**WHAT YOU HAVE TO DO:**
Number of lines below with "Year": work it out and reply with that number only.

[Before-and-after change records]
┌────────
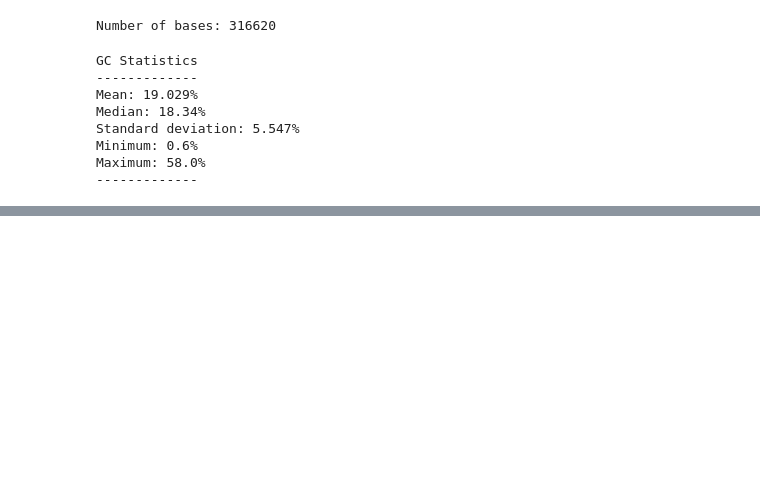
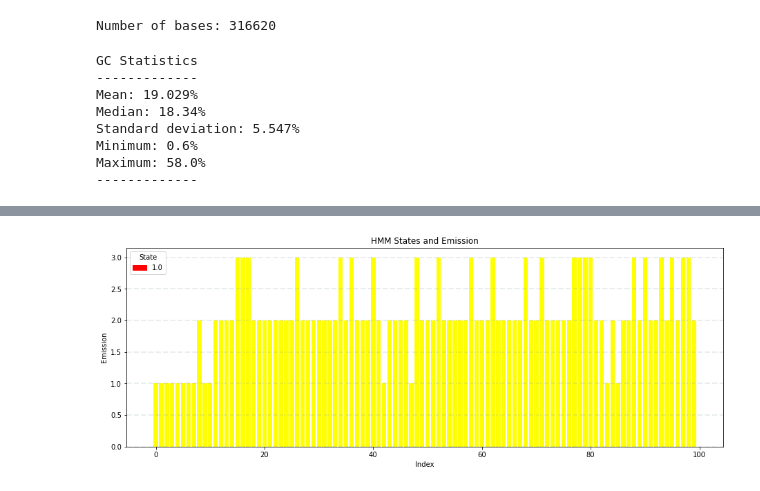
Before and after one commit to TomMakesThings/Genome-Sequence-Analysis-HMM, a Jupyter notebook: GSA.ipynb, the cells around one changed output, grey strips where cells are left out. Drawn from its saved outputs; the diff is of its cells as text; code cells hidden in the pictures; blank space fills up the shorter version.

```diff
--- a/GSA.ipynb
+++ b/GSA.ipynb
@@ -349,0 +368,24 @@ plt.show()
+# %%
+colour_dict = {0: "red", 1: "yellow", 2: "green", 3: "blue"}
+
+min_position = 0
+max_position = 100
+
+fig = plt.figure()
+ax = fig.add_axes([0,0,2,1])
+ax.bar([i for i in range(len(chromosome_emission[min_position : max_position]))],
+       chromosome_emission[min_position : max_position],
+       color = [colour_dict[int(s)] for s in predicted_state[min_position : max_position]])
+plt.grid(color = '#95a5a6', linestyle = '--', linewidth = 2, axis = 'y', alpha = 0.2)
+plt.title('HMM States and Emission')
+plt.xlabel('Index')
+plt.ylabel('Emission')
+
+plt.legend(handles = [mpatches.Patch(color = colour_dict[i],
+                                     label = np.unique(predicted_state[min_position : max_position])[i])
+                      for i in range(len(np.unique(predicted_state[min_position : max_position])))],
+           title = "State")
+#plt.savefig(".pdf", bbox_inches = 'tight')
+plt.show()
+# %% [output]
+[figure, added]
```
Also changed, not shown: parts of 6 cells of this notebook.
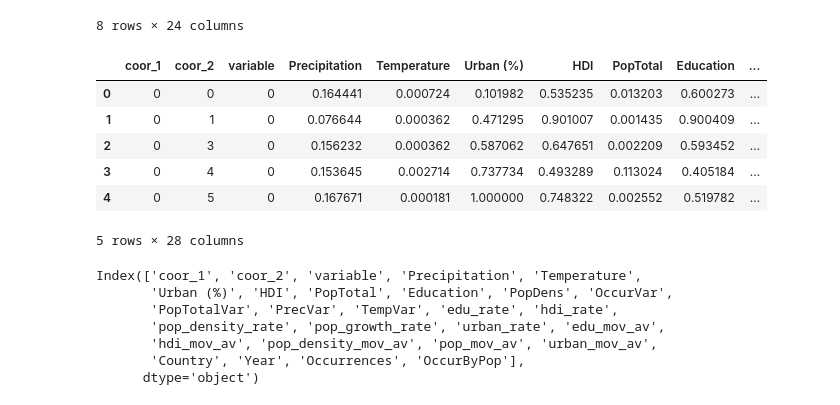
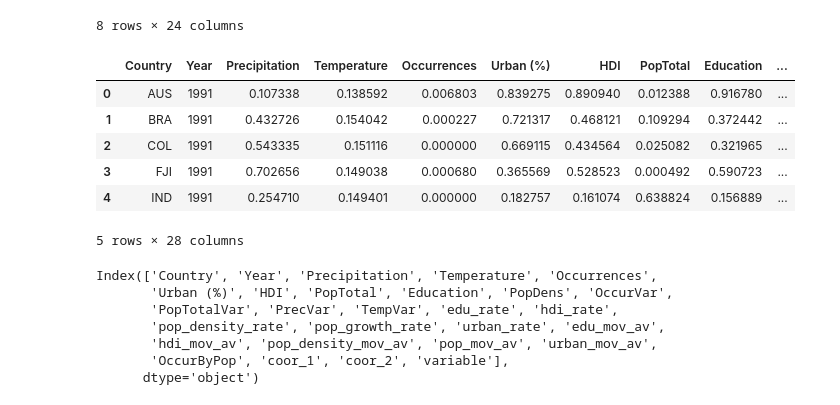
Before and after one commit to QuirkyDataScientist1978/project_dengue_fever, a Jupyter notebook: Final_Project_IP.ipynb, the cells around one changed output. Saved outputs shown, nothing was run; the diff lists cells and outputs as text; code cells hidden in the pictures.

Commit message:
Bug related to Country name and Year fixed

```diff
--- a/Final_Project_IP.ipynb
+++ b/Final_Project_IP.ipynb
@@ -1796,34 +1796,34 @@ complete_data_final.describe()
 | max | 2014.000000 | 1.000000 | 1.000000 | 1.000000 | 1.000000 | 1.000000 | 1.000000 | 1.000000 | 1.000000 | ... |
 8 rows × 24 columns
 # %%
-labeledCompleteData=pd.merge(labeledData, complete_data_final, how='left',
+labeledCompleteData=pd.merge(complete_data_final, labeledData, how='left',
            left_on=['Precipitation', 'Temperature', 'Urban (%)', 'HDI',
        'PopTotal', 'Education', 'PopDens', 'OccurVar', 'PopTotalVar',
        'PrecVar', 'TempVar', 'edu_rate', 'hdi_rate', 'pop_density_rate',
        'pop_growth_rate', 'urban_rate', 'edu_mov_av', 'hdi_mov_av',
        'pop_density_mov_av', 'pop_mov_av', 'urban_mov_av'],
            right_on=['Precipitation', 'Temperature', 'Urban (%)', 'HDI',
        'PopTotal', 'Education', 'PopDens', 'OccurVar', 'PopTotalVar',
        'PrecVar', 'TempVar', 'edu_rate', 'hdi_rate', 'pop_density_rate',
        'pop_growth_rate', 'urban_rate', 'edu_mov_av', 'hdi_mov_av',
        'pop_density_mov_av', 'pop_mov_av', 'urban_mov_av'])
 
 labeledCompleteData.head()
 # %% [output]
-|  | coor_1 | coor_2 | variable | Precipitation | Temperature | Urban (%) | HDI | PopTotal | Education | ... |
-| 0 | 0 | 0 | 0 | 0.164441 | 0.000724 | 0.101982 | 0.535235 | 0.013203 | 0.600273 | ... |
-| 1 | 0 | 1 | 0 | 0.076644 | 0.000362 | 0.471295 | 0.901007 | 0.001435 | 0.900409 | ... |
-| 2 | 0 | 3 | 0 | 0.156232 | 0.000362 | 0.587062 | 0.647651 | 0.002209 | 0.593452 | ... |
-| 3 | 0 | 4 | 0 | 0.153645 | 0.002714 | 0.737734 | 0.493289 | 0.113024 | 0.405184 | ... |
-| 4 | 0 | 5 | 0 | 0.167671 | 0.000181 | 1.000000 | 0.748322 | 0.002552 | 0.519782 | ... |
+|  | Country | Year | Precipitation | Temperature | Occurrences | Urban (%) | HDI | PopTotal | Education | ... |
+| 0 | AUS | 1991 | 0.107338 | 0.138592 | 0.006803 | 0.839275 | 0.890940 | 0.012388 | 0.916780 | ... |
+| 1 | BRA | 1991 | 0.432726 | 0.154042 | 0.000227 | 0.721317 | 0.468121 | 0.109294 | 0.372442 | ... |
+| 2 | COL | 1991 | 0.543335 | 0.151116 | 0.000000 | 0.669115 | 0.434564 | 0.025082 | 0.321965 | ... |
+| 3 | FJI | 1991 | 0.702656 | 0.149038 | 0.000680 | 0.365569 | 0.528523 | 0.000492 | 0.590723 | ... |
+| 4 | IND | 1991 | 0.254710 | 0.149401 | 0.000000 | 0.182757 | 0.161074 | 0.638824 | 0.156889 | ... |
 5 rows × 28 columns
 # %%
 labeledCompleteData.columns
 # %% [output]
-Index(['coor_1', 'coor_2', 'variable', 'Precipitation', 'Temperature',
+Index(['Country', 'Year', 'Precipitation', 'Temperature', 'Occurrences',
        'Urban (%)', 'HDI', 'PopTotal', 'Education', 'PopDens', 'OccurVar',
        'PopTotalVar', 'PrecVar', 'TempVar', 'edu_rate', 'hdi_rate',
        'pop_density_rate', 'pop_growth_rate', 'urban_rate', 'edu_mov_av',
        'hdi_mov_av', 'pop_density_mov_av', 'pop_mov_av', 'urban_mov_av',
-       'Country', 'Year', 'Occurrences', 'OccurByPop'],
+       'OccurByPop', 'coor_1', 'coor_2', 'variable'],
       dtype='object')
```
└────────
**TASK SOLUTION:**
4